The Park attracted fewer nature-lovers. Newspapers’ police reports told of unsavory incidents in the lonely park, so even more people stayed away. Folks still came in winter to sled on the big hill, and to skate at an annex to the pond.
Fortunately, the town, in partnership with the Connecticut Department of Environmental Protection, and support from
federal Clean Water Act funds, undertook a massive restoration project in 1988. Much work has been completed, including
the dredging of the pond and construction of a sedimentation “fore-bay” and a trash-rack to catch those pesky bottles,
tires, and other debris. Removal of undergrowth has opened up the Park to sunlight, and in nice weather you can see
families picnicking, walking on the trails, fishing, reading books, or watching a Little League game at the field near
Valley Street.
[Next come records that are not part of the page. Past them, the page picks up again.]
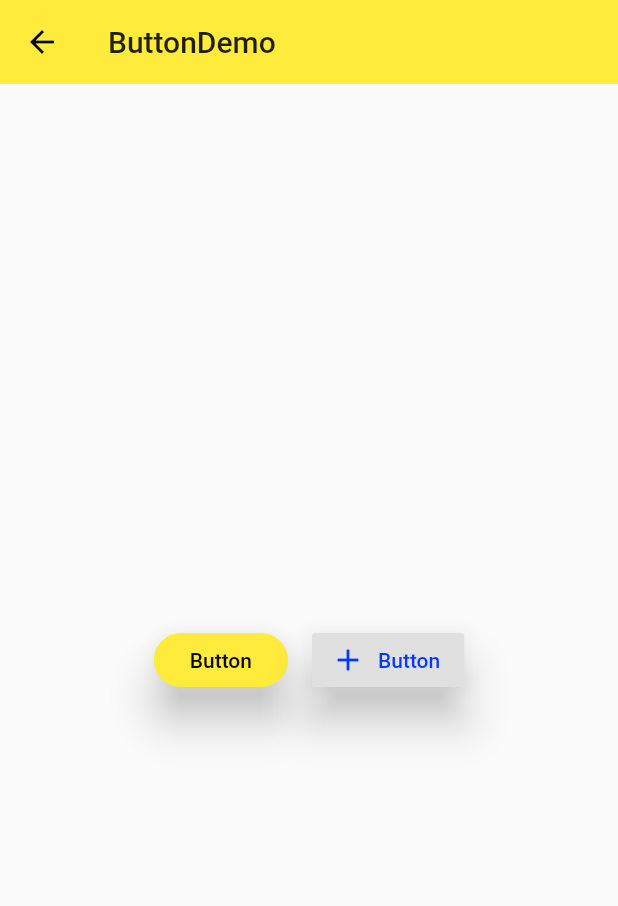
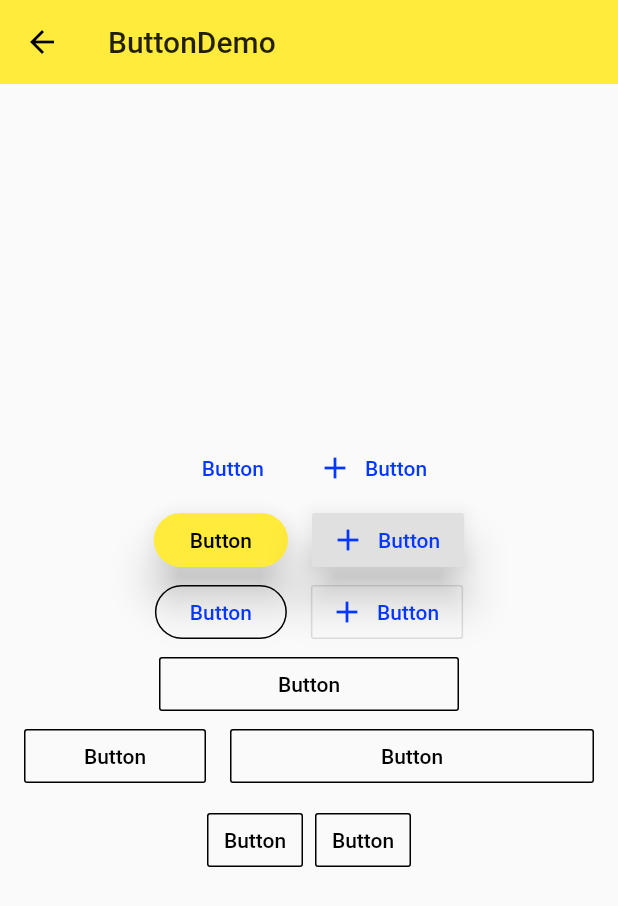
Before and after one commit to symboll/red, a Flutter app: the MaterialComponentDemo screen opened by its route, after a tap on "Button", on a phone screen of 412 x 824 dp. Shown: the top 906 px of the screen. Run offline on Flutter 3.47's test engine with Material 2 defaults, Android fonts, the light colour scheme and no system bars.

```diff
--- /dev/null
+++ b/lib/demo/button_demo.dart
@@ -0,0 +1,206 @@
+import 'package:flutter/material.dart';
+
+class ButtonDemo extends StatelessWidget {
+  @override
+  Widget build(BuildContext context) {
+    final Widget flatButtonDemo = Row(
+      mainAxisAlignment: MainAxisAlignment.center,
+      children: <Widget>[
+        FlatButton(
+          onPressed: () {},
+          child: Text('Button'),
+          splashColor: Colors.grey,
+          textColor: Theme.of(context).accentColor,
+        ),
+        FlatButton.icon(
+          onPressed: () {},
+          label: Text('Button'),
+          icon: Icon(Icons.add),
+          splashColor: Colors.grey,
+          textColor: Theme.of(context).accentColor,
+        )
+      ],
+    );
+    final Widget raisedButtonDemo = Row(
+      mainAxisAlignment: MainAxisAlignment.center,
+      children: <Widget>[
+        Theme(
+          data: Theme.of(context).copyWith(
+            buttonColor: Theme.of(context).accentColor,
+            buttonTheme: ButtonThemeData(
+              textTheme: ButtonTextTheme.primary,
+              shape: StadiumBorder()
+            )
+          ),
+          child: RaisedButton(
+            onPressed: () {},
+            child: Text('Button'),
+            splashColor: Colors.grey,
+            elevation: 12.0,
+            // color: Theme.of(context).primaryColor,
+            // textColor: Theme.of(context).accentColor,
+          ),
+        ),
+        SizedBox(
+          width: 16.0,
+        ),
+        RaisedButton.icon(
+          onPressed: () {},
+          label: Text('Button'),
+          icon: Icon(Icons.add),
+          splashColor: Colors.grey,
+          elevation: 12.0,
+          textColor: Theme.of(context).accentColor,
+        )
+      ],
+    );
+    final Widget outlineButtonDemo = Row(
+      mainAxisAlignment: MainAxisAlignment.center,
+      children: <Widget>[
+        Theme(
+          data: Theme.of(context).copyWith(
+            // buttonColor: Theme.of(context).accentColor,
+            buttonTheme: ButtonThemeData(
+              // textTheme: ButtonTextTheme.primary,
+              shape: StadiumBorder()
+            )
+          ),
+          child: OutlineButton(
+            onPressed: () {},
+            child: Text('Button'),
+            splashColor: Colors.grey,
+            borderSide: BorderSide(
+              color: Colors.black
+            ),
+            color: Theme.of(context).primaryColor,
+            textColor: Theme.of(context).accentColor,
+          ),
+        ),
+        SizedBox(
+          width: 16.0,
+        ),
+        OutlineButton.icon(
+          onPressed: () {},
+          label: Text('Button'),
+          icon: Icon(Icons.add),
+          splashColor: Colors.grey,
+          textColor: Theme.of(context).accentColor,
+        )
+      ],
+    );
+    final Widget fixedWidthButtonDemo = Row(
+      mainAxisAlignment: MainAxisAlignment.center,
+      children: <Widget>[
+        Container(
+          width: 200.0,
+          child: OutlineButton(
+            onPressed: () {},
+            child: Text('Button'),
+            splashColor: Colors.grey[100],
+            borderSide: BorderSide(
+              color: Colors.black
+            ),
+            // color: Theme.of(context).primaryColor,
+            textColor: Colors.black,
+            highlightColor: Colors.grey,
+          ),
+        )
+      ],
+    );
+    final Widget expandedDemo = Row(
+      mainAxisAlignment: MainAxisAlignment.center,
+      children: <Widget>[
+        Expanded(
+          child: OutlineButton(
+            onPressed: () {},
+            child: Text('Button'),
+            splashColor: Colors.grey[100],
+            borderSide: BorderSide(
+              color: Colors.black
+            ),
+            // color: Theme.of(context).primaryColor,
+            textColor: Colors.black,
+            highlightColor: Colors.grey,
+          ),
+        ),
+        SizedBox(
+          width: 16.0,
+        ),
+        Expanded(
+          flex: 2,
+          child: OutlineButton(
+            onPressed: () {},
+            child: Text('Button'),
+            splashColor: Colors.grey[100],
+            borderSide: BorderSide(
+              color: Colors.black
+            ),
+            // color: Theme.of(context).primaryColor,
+            textColor: Colors.black,
+            highlightColor: Colors.grey,
+          ),
+        )
+      ],
+    );
+    final Widget buttonBarDemo = Row(
+      mainAxisAlignment: MainAxisAlignment.center,
+      children: <Widget>[
+        Theme(
+          data: Theme.of(context).copyWith(
+            buttonTheme: ButtonThemeData(
+              padding: EdgeInsets.symmetric(horizontal: 102.0)
+            )
+          ),
+          child: ButtonBar(
+            children: <Widget>[
+              OutlineButton(
+                onPressed: () {},
+                child: Text('Button'),
+                splashColor: Colors.grey[100],
+                borderSide: BorderSide(
+                  color: Colors.black
+                ),
+                // color: Theme.of(context).primaryColor,
+                textColor: Colors.black,
+                highlightColor: Colors.grey,
+              ),
+              OutlineButton(
+                onPressed: () {},
+                child: Text('Button'),
+                splashColor: Colors.grey[100],
+                borderSide: BorderSide(
+                  color: Colors.black
+                ),
+                // color: Theme.of(context).primaryColor,
+                textColor: Colors.black,
+                highlightColor: Colors.grey,
+              )
+            ],
+          )
+        )
+      ],
+    );
+
+
+    return Scaffold(
+      appBar: AppBar(
+        title: Text('ButtonDemo'),
+        elevation: 0.0,
+      ),
+      body: Container(
+        padding: EdgeInsets.all(16.0),
+        child: Column(
+          mainAxisAlignment: MainAxisAlignment.center,
+          children: <Widget>[
+            flatButtonDemo,
+            raisedButtonDemo,
+            outlineButtonDemo,
+            fixedWidthButtonDemo,
+            expandedDemo,
+            buttonBarDemo
+          ],
+        ),
+      )
+    );
+  }
+}
--- a/lib/demo/material_components.dart
+++ b/lib/demo/material_components.dart
@@ -1,5 +1,8 @@
 import 'package:flutter/material.dart';
-import 'package:red/main.dart';
+import './button_demo.dart';
+import './floating_action_button_demo.dart';
+import './popup_menu_button_demo.dart';
+
 
 class MaterialComponentDemo extends StatelessWidget {
   @override
@@ -18,153 +21,13 @@ class MaterialComponentDemo extends StatelessWidget {
           ListItem(
             title: 'Button',
             page: ButtonDemo()
+          ),
+          ListItem(
+            title: 'PopupMenu',
+            page: PopupMenuButtonDemo()
           )
         ],
       ),
-    );
-  }
-}
-
-class ButtonDemo extends StatelessWidget {
-  @override
-  Widget build(BuildContext context) {
-    final Widget FlatButtonDemo = Row(
-      mainAxisAlignment: MainAxisAlignment.center,
-      children: <Widget>[
-        FlatButton(
-          onPressed: () {},
-          child: Text('Button'),
-          splashColor: Colors.grey,
-          textColor: Theme.of(context).accentColor,
-        ),
-        FlatButton.icon(
-          onPressed: () {},
-          label: Text('Button'),
-          icon: Icon(Icons.add),
-          splashColor: Colors.grey,
-          textColor: Theme.of(context).accentColor,
-        )
-      ],
-    );
-    final Widget RaisedButtonDemo = Row(
-      mainAxisAlignment: MainAxisAlignment.center,
-      children: <Widget>[
-        Theme(
-          data: Theme.of(context).copyWith(
-            buttonColor: Theme.of(context).accentColor,
-            buttonTheme: ButtonThemeData(
-              textTheme: ButtonTextTheme.primary,
-              shape: StadiumBorder()
-            )
-          ),
-          child: RaisedButton(
-            onPressed: () {},
-            child: Text('Button'),
-            splashColor: Colors.grey,
-            elevation: 12.0,
-            // color: Theme.of(context).primaryColor,
-            // textColor: Theme.of(context).accentColor,
-          ),
-        ),
-        SizedBox(
-          width: 16.0,
-        ),
-        RaisedButton.icon(
-          onPressed: () {},
-          label: Text('Button'),
-          icon: Icon(Icons.add),
-          splashColor: Colors.grey,
-          elevation: 12.0,
-          textColor: Theme.of(context).accentColor,
-        )
-      ],
-    );
-
-
-    return Scaffold(
-      appBar: AppBar(
-        title: Text('ButtonDemo'),
-        elevation: 0.0,
-      ),
-      body: Container(
-        padding: EdgeInsets.all(16.0),
-        child: Column(
-          mainAxisAlignment: MainAxisAlignment.center,
-          children: <Widget>[
-            Row(
-              mainAxisAlignment: MainAxisAlignment.center,
-              children: <Widget>[
-                Theme(
-                  data: Theme.of(context).copyWith(
-                    buttonColor: Theme.of(context).accentColor,
-                    buttonTheme: ButtonThemeData(
-                      textTheme: ButtonTextTheme.primary,
-                      shape: StadiumBorder()
-                    )
-                  ),
-                  child: RaisedButton(
-                    onPressed: () {},
-                    child: Text('Button'),
-                    splashColor: Colors.grey,
-                    elevation: 12.0,
-                    // color: Theme.of(context).primaryColor,
-                    // textColor: Theme.of(context).accentColor,
-                  ),
-                ),
-                SizedBox(
-                  width: 16.0,
-                ),
-                RaisedButton.icon(
-                  onPressed: () {},
-                  label: Text('Button'),
-                  icon: Icon(Icons.add),
-                  splashColor: Colors.grey,
-                  elevation: 12.0,
-                  textColor: Theme.of(context).accentColor,
-                )
-              ],
-            )
-          ],
-        ),
-      )
-    );
-  }
-}
-
-class FloatingActionButtonDemo  extends StatelessWidget {
-
-  @override
-  Widget build(BuildContext context) {
-    final Widget _floatingActionButton = FloatingActionButton(
-      onPressed: () {},
-      child: Icon(Icons.add),
-      elevation: 12.0,
-      backgroundColor: Color.fromRGBO(3, 45, 255, 1.0),
-      shape: BeveledRectangleBorder(
-        borderRadius: BorderRadius.circular(16.0)
-      ),
-    );
-
-    final Widget _floatingActionButtonExtend = FloatingActionButton.extended(
-      onPressed: () {},
-      label: Text('T')
-    );
-
-    return Scaffold(
-      appBar: AppBar(
-        title: Text('FloatingActionButtonDemo'),
-        elevation: 0.0,
-      ),
-      // floatingActionButton: _floatingActionButton
-      floatingActionButton: _floatingActionButtonExtend,
-      floatingActionButtonLocation: FloatingActionButtonLocation.endDocked,
-      bottomNavigationBar: BottomAppBar(
-        child: Container(
-          height: 80.0,
-        ),
-        shape: CircularNotchedRectangle(),
-      ),
-
     );
   }
 }
```
Also changed, not shown: lib/demo/floating_action_button_demo.dart (added, +39 -0 lines), lib/demo/popup_menu_button_demo.dart (added, +50 -0 lines).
The parking area just north of Lincoln Center provides access to a new stairway into the park. The cost for
a visit, even in 2005, remains zero.
Although Center Springs can be considered an urban park, it never had the level of design work of, for example, New York’s Central Park, with its major re-landscaping of hillsides and creation of rock formations. Our park retains much of its original wild nature, and in spots could look as it may have to the Native Americans who fished there. But wildness has its place in historic parks, too. As author and philosopher Henry David Thoreau (1817 -1862) said, “In wildness is the preservation of the world.”
• The local history books mentioned are available at the Town libraries.
• To see a reprint of a 1929 architect proposal for Center Springs Park, in the "Vintage Reprints" section of this web site, please click here. The proposal includes a map of the 50+ acre park in the center of Manchester.
Click on the following images to see larger views of each: